TASK
Since pictures are not wanted, repeat only the text of the records, word for word.

PROVIDED DATA
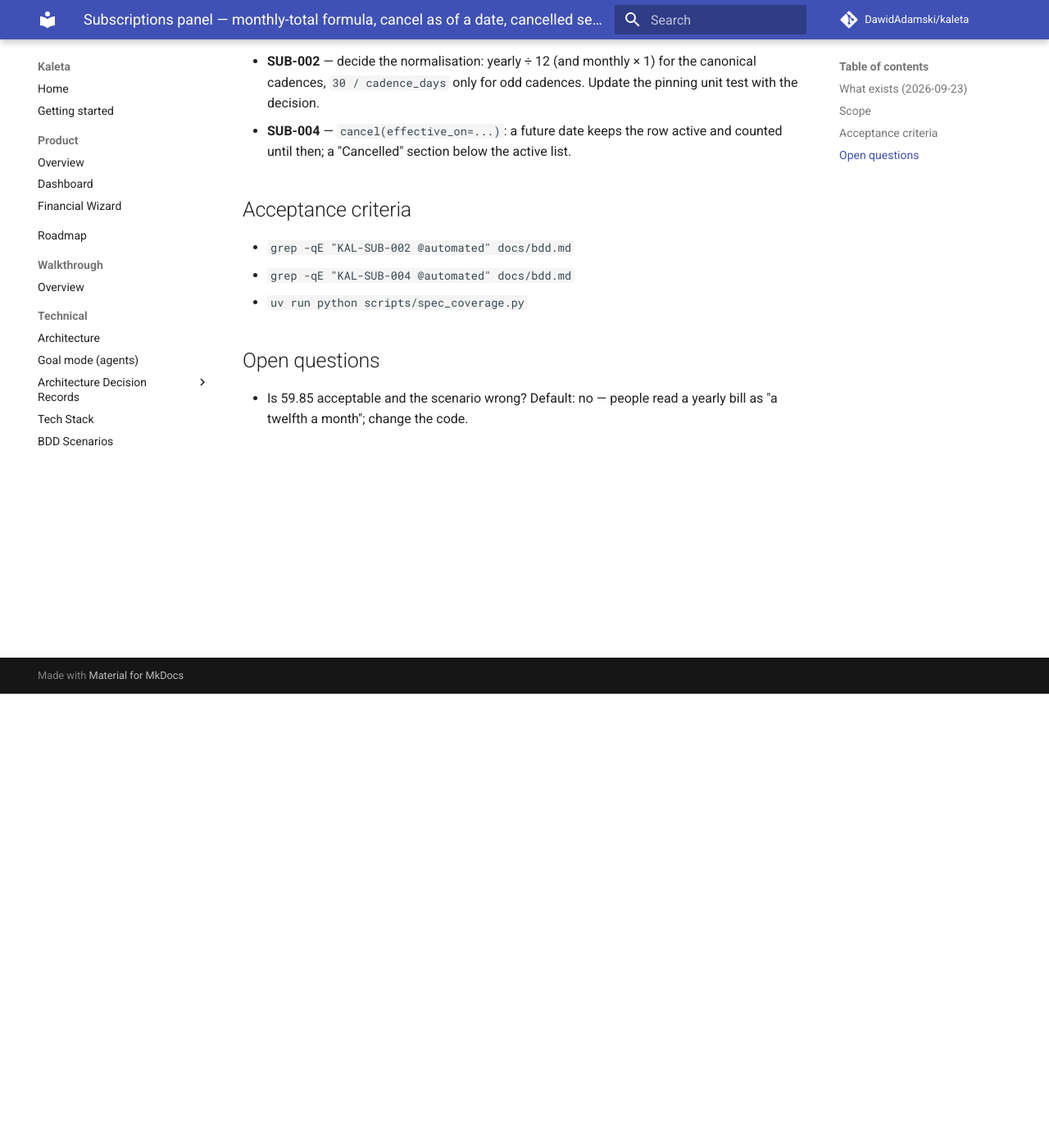
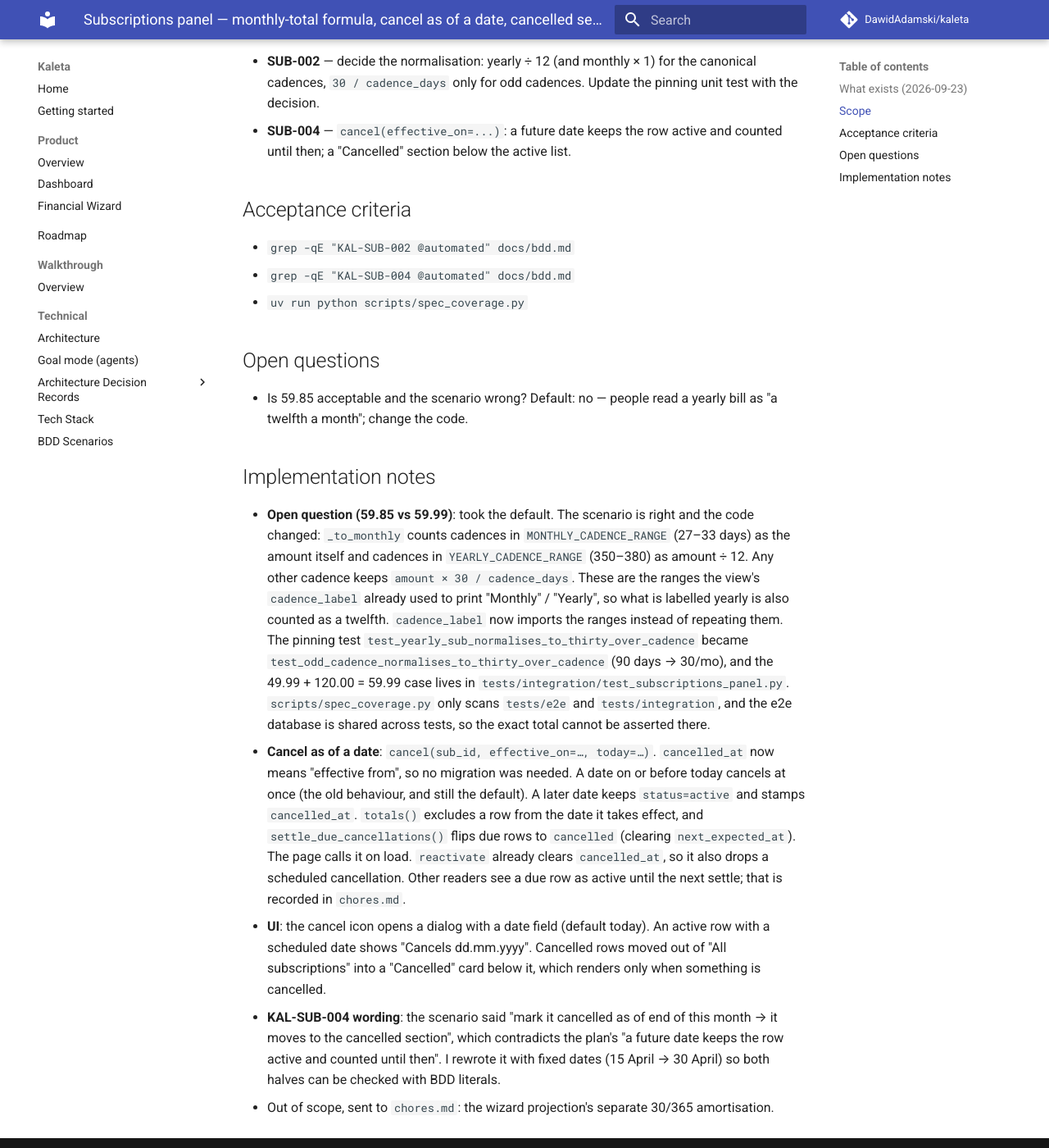
Before and after one commit to DawidAdamski/kaleta, an MkDocs documentation site: the page built from docs/plans/subscriptions-panel-gaps.md, in a window 1280 px wide and 1400 px high, scrolled down 554 px. Shown: the whole window at 82% size. Built offline with MkDocs 1.6.1 and Material for MkDocs 9.7.7, drawn with Linux system fonts in a browser that asks for light colours; comment, search, counter and statistics services are not loaded.

Commit message:
docs: retag KAL-SUB-002/004, plan notes, chores
Co-Authored-By: Claude Opus 5.5 <noreply@anthropic.com>

```diff
--- a/docs/plans/subscriptions-panel-gaps.md
+++ b/docs/plans/subscriptions-panel-gaps.md
@@ -3,7 +3,7 @@ plan_id: subscriptions-panel-gaps
 title: Subscriptions panel — monthly-total formula, cancel as of a date, cancelled section
 area: transactions
 effort: small
-status: draft
+status: in-progress
 roadmap_ref: ../roadmap.md#transactions
 ---
 
@@ -43,3 +43,41 @@ Gap-closing plan for issue #8 (`KAL-SUB-002`, `KAL-SUB-004`), from
 
 - Is 59.85 acceptable and the scenario wrong? Default: no — people read
   a yearly bill as "a twelfth a month"; change the code.
+
+## Implementation notes
+
+- **Open question (59.85 vs 59.99)**: took the default. The scenario is
+  right and the code changed: `_to_monthly` counts cadences in
+  `MONTHLY_CADENCE_RANGE` (27–33 days) as the amount itself and cadences
+  in `YEARLY_CADENCE_RANGE` (350–380) as amount ÷ 12. Any other cadence
+  keeps `amount × 30 / cadence_days`. These are the ranges the view's
+  `cadence_label` already used to print "Monthly" / "Yearly", so what is
+  labelled yearly is also counted as a twelfth. `cadence_label` now
+  imports the ranges instead of repeating them. The pinning test
+  `test_yearly_sub_normalises_to_thirty_over_cadence` became
+  `test_odd_cadence_normalises_to_thirty_over_cadence` (90 days → 30/mo),
+  and the 49.99 + 120.00 = 59.99 case lives in
+  `tests/integration/test_subscriptions_panel.py`. `scripts/spec_coverage.py`
+  only scans `tests/e2e` and `tests/integration`, and the e2e database is
+  shared across tests, so the exact total cannot be asserted there.
+- **Cancel as of a date**: `cancel(sub_id, effective_on=…, today=…)`.
+  `cancelled_at` now means "effective from", so no migration was needed.
+  A date on or before today cancels at once (the old behaviour, and still
+  the default). A later date keeps `status=active` and stamps
+  `cancelled_at`. `totals()` excludes a row from the date it takes effect,
+  and `settle_due_cancellations()` flips due rows to `cancelled` (clearing
+  `next_expected_at`). The page calls it on load. `reactivate` already
+  clears `cancelled_at`, so it also drops a scheduled cancellation. Other
+  readers see a due row as active until the next settle; that is recorded
+  in `chores.md`.
+- **UI**: the cancel icon opens a dialog with a date field (default today).
+  An active row with a scheduled date shows "Cancels dd.mm.yyyy". Cancelled
+  rows moved out of "All subscriptions" into a "Cancelled" card below it,
+  which renders only when something is cancelled.
+- **KAL-SUB-004 wording**: the scenario said "mark it cancelled as of end
+  of this month → it moves to the cancelled section", which contradicts
+  the plan's "a future date keeps the row active and counted until then".
+  I rewrote it with fixed dates (15 April → 30 April) so both halves can be
+  checked with BDD literals.
+- Out of scope, sent to `chores.md`: the wizard projection's separate
+  30/365 amortisation.
```
Also changed, not shown: docs/bdd.md (+5 -4 lines), docs/plans/chores.md (+16 -0 lines).
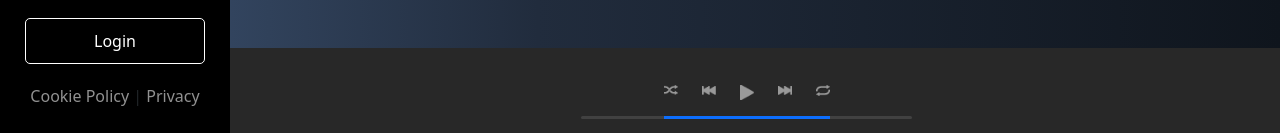
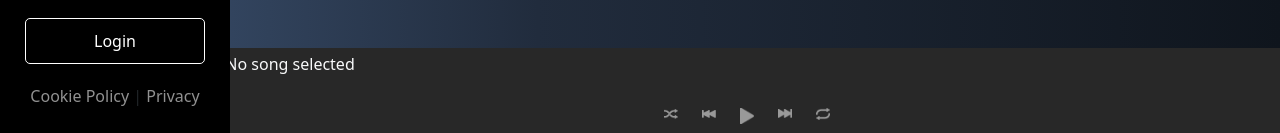
Before and after one commit to pomponiosimone/unita-3-giorno-15-progetto, a React (Vite) app: page /search/1 in a window 1280 px wide. Shown: the part 664-797 px from the top of the page. Built offline with nearby package versions, Linux system fonts and the light colour scheme; no server answers.

Commit message:
add playermusic
cliccando la foto dell'album o canzone tramite il console.log vedo che mi ritorna l'oggetto al click ma allo stesso tempo mi ritorna undefined qui  const currentSong = useSelector((state) => state.currentSong);
  console.log('Current Song:', currentSong);

```diff
--- a/src/components/ListMusic.jsx
+++ b/src/components/ListMusic.jsx
@@ -29,10 +29,12 @@ const ListMusic = ({ genre, artistName }) => {
 
   const handleSelectSong = (song) => {
     dispatch(setCurrentSong(song));
+    console.log('Selected Song:', song);
   };
 
   const handleToggleLike = (songId) => {
     dispatch(toggleLikeSong(songId));
+
   };
 
   return (
--- a/src/components/PlayerMusic.jsx
+++ b/src/components/PlayerMusic.jsx
@@ -8,18 +8,22 @@ import repeat from '../assets/playerbuttons/repeat.png';
 
 const Player = () => {
   const currentSong = useSelector((state) => state.currentSong);
-
+  console.log('Current Song:', currentSong);
   return (
     <div className="container-fluid fixed-bottom bg-container pt-1">
       <div className="row h-100">
         <div className="col-lg-10 offset-lg-2">
           <div className="row h-100 flex-column justify-content-center align-items-center">
-            {currentSong && (
-              <div className="current-song-details">
-                <p>{currentSong.title} by {currentSong.artist.name}</p>
-                <img src={currentSong.album.cover_medium} alt="album cover" />
-              </div>
-            )}
+          {currentSong ? (
+  <div className="current-song-details">
+    <p className="text-light">{currentSong.title} by {currentSong.artist.name}</p>
+    <img src={currentSong.album.cover_medium} alt="album cover" />
+  </div>
+) : (
+  <p className="text-light">No song selected</p>
+)}
+
+
             <div className="col-6 col-md-4 playerControls">
               <div className="d-flex">
                 <a href="#">
--- a/src/redux/reducers/artistReducers.js
+++ b/src/redux/reducers/artistReducers.js
@@ -3,7 +3,7 @@ const initialState = {
     rock: [],
     pop: [],
     hiphop: [],
-    search: [], // Add search genre
+    search: [],
   },
   currentSong: null,
   likedSongs: {},
```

SOLUTION TO THIS PROBLEM
Before and after one commit to DawidAdamski/kaleta, an MkDocs documentation site: the page built from docs/plans/subscriptions-panel-gaps.md, in a window 1280 px wide and 1400 px high, scrolled down 554 px. Shown: the whole window at 82% size. Built offline with MkDocs 1.6.1 and Material for MkDocs 9.7.7, drawn with Linux system fonts in a browser that asks for light colours; comment, search, counter and statistics services are not loaded.

Commit message:
docs: retag KAL-SUB-002/004, plan notes, chores
Co-Authored-By: Claude Opus 5.5 <noreply@anthropic.com>

```diff
--- a/docs/plans/subscriptions-panel-gaps.md
+++ b/docs/plans/subscriptions-panel-gaps.md
@@ -3,7 +3,7 @@ plan_id: subscriptions-panel-gaps
 title: Subscriptions panel — monthly-total formula, cancel as of a date, cancelled section
 area: transactions
 effort: small
-status: draft
+status: in-progress
 roadmap_ref: ../roadmap.md#transactions
 ---
 
@@ -43,3 +43,41 @@ Gap-closing plan for issue #8 (`KAL-SUB-002`, `KAL-SUB-004`), from
 
 - Is 59.85 acceptable and the scenario wrong? Default: no — people read
   a yearly bill as "a twelfth a month"; change the code.
+
+## Implementation notes
+
+- **Open question (59.85 vs 59.99)**: took the default. The scenario is
+  right and the code changed: `_to_monthly` counts cadences in
+  `MONTHLY_CADENCE_RANGE` (27–33 days) as the amount itself and cadences
+  in `YEARLY_CADENCE_RANGE` (350–380) as amount ÷ 12. Any other cadence
+  keeps `amount × 30 / cadence_days`. These are the ranges the view's
+  `cadence_label` already used to print "Monthly" / "Yearly", so what is
+  labelled yearly is also counted as a twelfth. `cadence_label` now
+  imports the ranges instead of repeating them. The pinning test
+  `test_yearly_sub_normalises_to_thirty_over_cadence` became
+  `test_odd_cadence_normalises_to_thirty_over_cadence` (90 days → 30/mo),
+  and the 49.99 + 120.00 = 59.99 case lives in
+  `tests/integration/test_subscriptions_panel.py`. `scripts/spec_coverage.py`
+  only scans `tests/e2e` and `tests/integration`, and the e2e database is
+  shared across tests, so the exact total cannot be asserted there.
+- **Cancel as of a date**: `cancel(sub_id, effective_on=…, today=…)`.
+  `cancelled_at` now means "effective from", so no migration was needed.
+  A date on or before today cancels at once (the old behaviour, and still
+  the default). A later date keeps `status=active` and stamps
+  `cancelled_at`. `totals()` excludes a row from the date it takes effect,
+  and `settle_due_cancellations()` flips due rows to `cancelled` (clearing
+  `next_expected_at`). The page calls it on load. `reactivate` already
+  clears `cancelled_at`, so it also drops a scheduled cancellation. Other
+  readers see a due row as active until the next settle; that is recorded
+  in `chores.md`.
+- **UI**: the cancel icon opens a dialog with a date field (default today).
+  An active row with a scheduled date shows "Cancels dd.mm.yyyy". Cancelled
+  rows moved out of "All subscriptions" into a "Cancelled" card below it,
+  which renders only when something is cancelled.
+- **KAL-SUB-004 wording**: the scenario said "mark it cancelled as of end
+  of this month → it moves to the cancelled section", which contradicts
+  the plan's "a future date keeps the row active and counted until then".
+  I rewrote it with fixed dates (15 April → 30 April) so both halves can be
+  checked with BDD literals.
+- Out of scope, sent to `chores.md`: the wizard projection's separate
+  30/365 amortisation.
```
Also changed, not shown: docs/bdd.md (+5 -4 lines), docs/plans/chores.md (+16 -0 lines).
Before and after one commit to pomponiosimone/unita-3-giorno-15-progetto, a React (Vite) app: page /search/1 in a window 1280 px wide. Shown: the part 664-797 px from the top of the page. Built offline with nearby package versions, Linux system fonts and the light colour scheme; no server answers.

Commit message:
add playermusic
cliccando la foto dell'album o canzone tramite il console.log vedo che mi ritorna l'oggetto al click ma allo stesso tempo mi ritorna undefined qui  const currentSong = useSelector((state) => state.currentSong);
  console.log('Current Song:', currentSong);

```diff
--- a/src/components/ListMusic.jsx
+++ b/src/components/ListMusic.jsx
@@ -29,10 +29,12 @@ const ListMusic = ({ genre, artistName }) => {
 
   const handleSelectSong = (song) => {
     dispatch(setCurrentSong(song));
+    console.log('Selected Song:', song);
   };
 
   const handleToggleLike = (songId) => {
     dispatch(toggleLikeSong(songId));
+
   };
 
   return (
--- a/src/components/PlayerMusic.jsx
+++ b/src/components/PlayerMusic.jsx
@@ -8,18 +8,22 @@ import repeat from '../assets/playerbuttons/repeat.png';
 
 const Player = () => {
   const currentSong = useSelector((state) => state.currentSong);
-
+  console.log('Current Song:', currentSong);
   return (
     <div className="container-fluid fixed-bottom bg-container pt-1">
       <div className="row h-100">
         <div className="col-lg-10 offset-lg-2">
           <div className="row h-100 flex-column justify-content-center align-items-center">
-            {currentSong && (
-              <div className="current-song-details">
-                <p>{currentSong.title} by {currentSong.artist.name}</p>
-                <img src={currentSong.album.cover_medium} alt="album cover" />
-              </div>
-            )}
+          {currentSong ? (
+  <div className="current-song-details">
+    <p className="text-light">{currentSong.title} by {currentSong.artist.name}</p>
+    <img src={currentSong.album.cover_medium} alt="album cover" />
+  </div>
+) : (
+  <p className="text-light">No song selected</p>
+)}
+
+
             <div className="col-6 col-md-4 playerControls">
               <div className="d-flex">
                 <a href="#">
--- a/src/redux/reducers/artistReducers.js
+++ b/src/redux/reducers/artistReducers.js
@@ -3,7 +3,7 @@ const initialState = {
     rock: [],
     pop: [],
     hiphop: [],
-    search: [], // Add search genre
+    search: [],
   },
   currentSong: null,
   likedSongs: {},
```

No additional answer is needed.